Looking at the food coming out of the garden, I wonder how we ever came up with the idea that food can be industrialized. I wonder about it when I cut open a cabbage I just picked. It is so different than any cabbage I find in the stores, even the local co-op. Store potatoes don’t have the deep flavor that the potatoes I dig out of the ground have.
Perhaps it’s that to have a cabbage that can endure going through the food industry, from growing in a field with thousands if not millions of other cabbages, to being picked quickly, industrial processes demand efficiency so industrial cabbages need to be picked as speedily as possible, packed, shipped through warehouses, trucked to stores, and stacked on shelves; such cabbages need to be tough and endurable.
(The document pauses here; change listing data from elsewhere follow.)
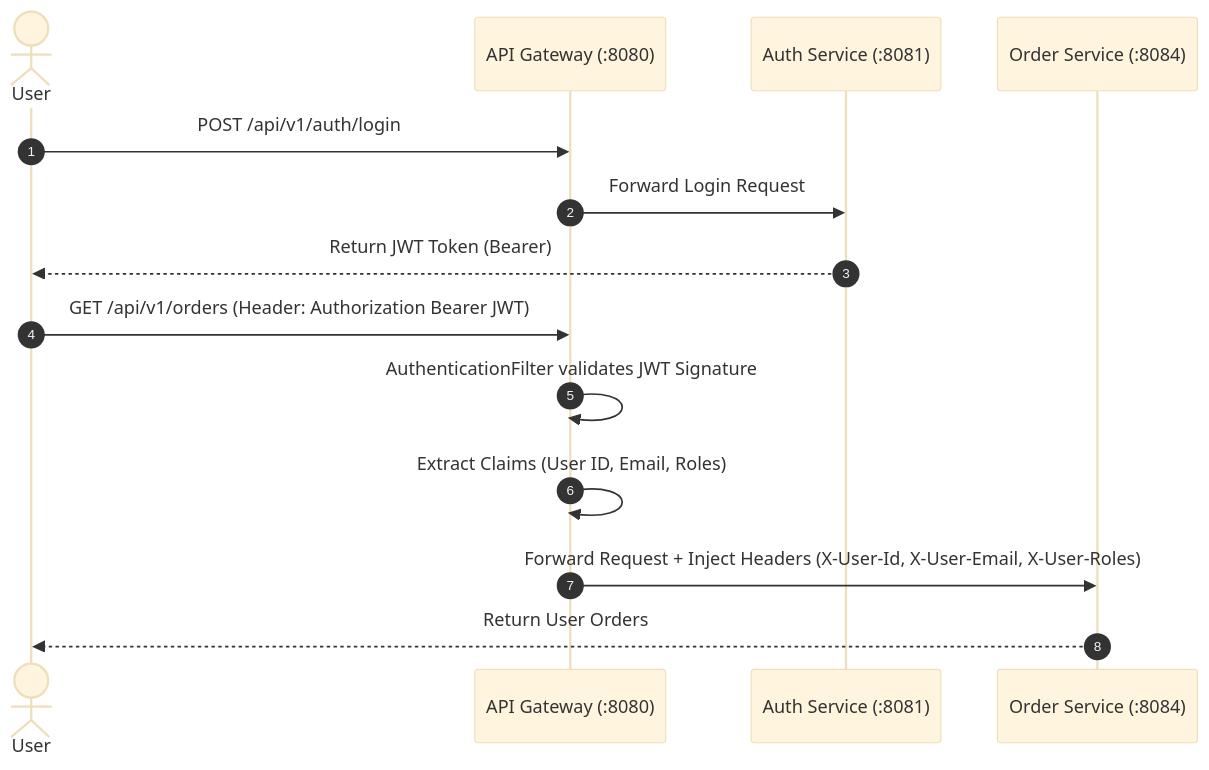
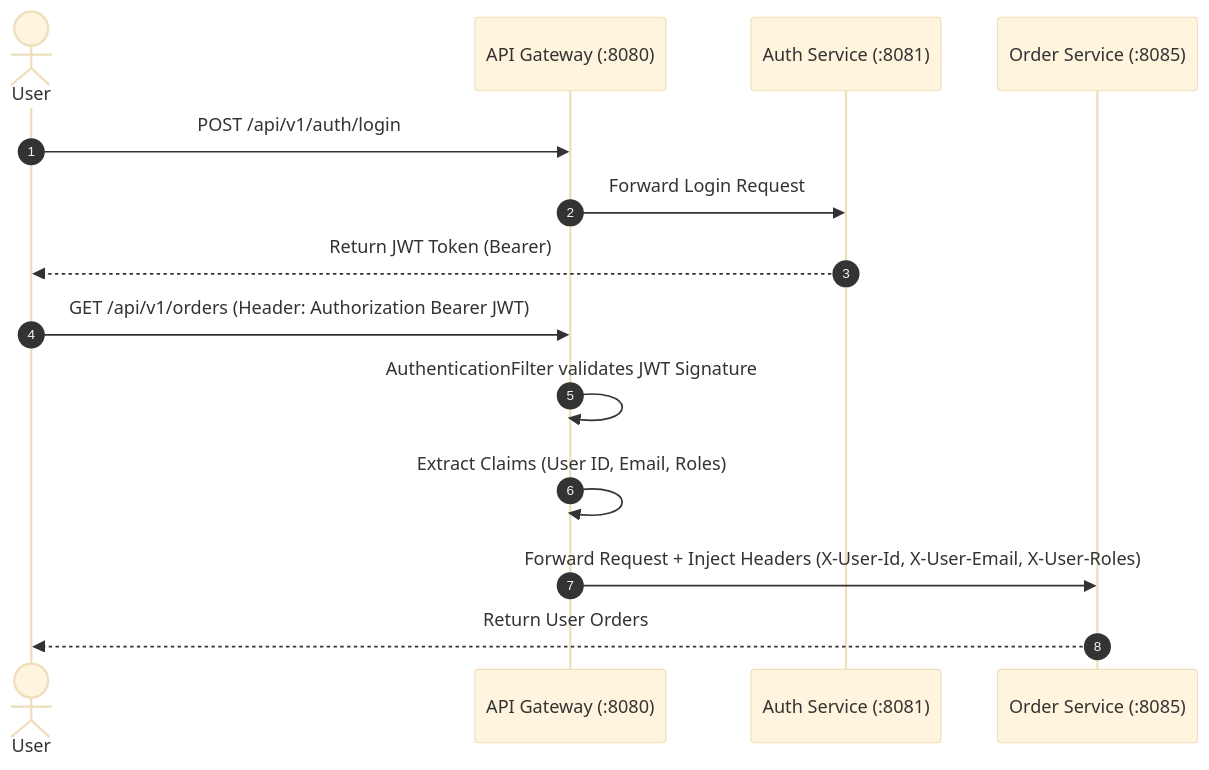
One commit to kyro-ecommerce/Backend changed the second of 2 diagrams in README.md. Above: the diagram before and after it, drawn with Mermaid (base theme). The commit also changed other lines of this file, not shown here.

````diff
--- a/README.md
+++ b/README.md
@@ -143,18 +157,18 @@
 ```mermaid
 sequenceDiagram
     autonumber
     actor User
     participant Gateway as API Gateway (:8080)
     participant Auth as Auth Service (:8081)
-    participant Order as Order Service (:8084)
+    participant Order as Order Service (:8085)
 
     User->>Gateway: POST /api/v1/auth/login
     Gateway->>Auth: Forward Login Request
     Auth-->>User: Return JWT Token (Bearer)
 
     User->>Gateway: GET /api/v1/orders (Header: Authorization Bearer JWT)
     Gateway->>Gateway: AuthenticationFilter validates JWT Signature
     Gateway->>Gateway: Extract Claims (User ID, Email, Roles)
     Gateway->>Order: Forward Request + Inject Headers (X-User-Id, X-User-Email, X-User-Roles)
     Order-->>User: Return User Orders
 ```
````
Cabbage varieties that don’t go through the food industry can be sweet and delicate. Eating cabbage picked moments ago is sweet, crisp, and full of love. Real food can’t be industrialized, just like a parent’s love can’t be canned and sold on the shelf.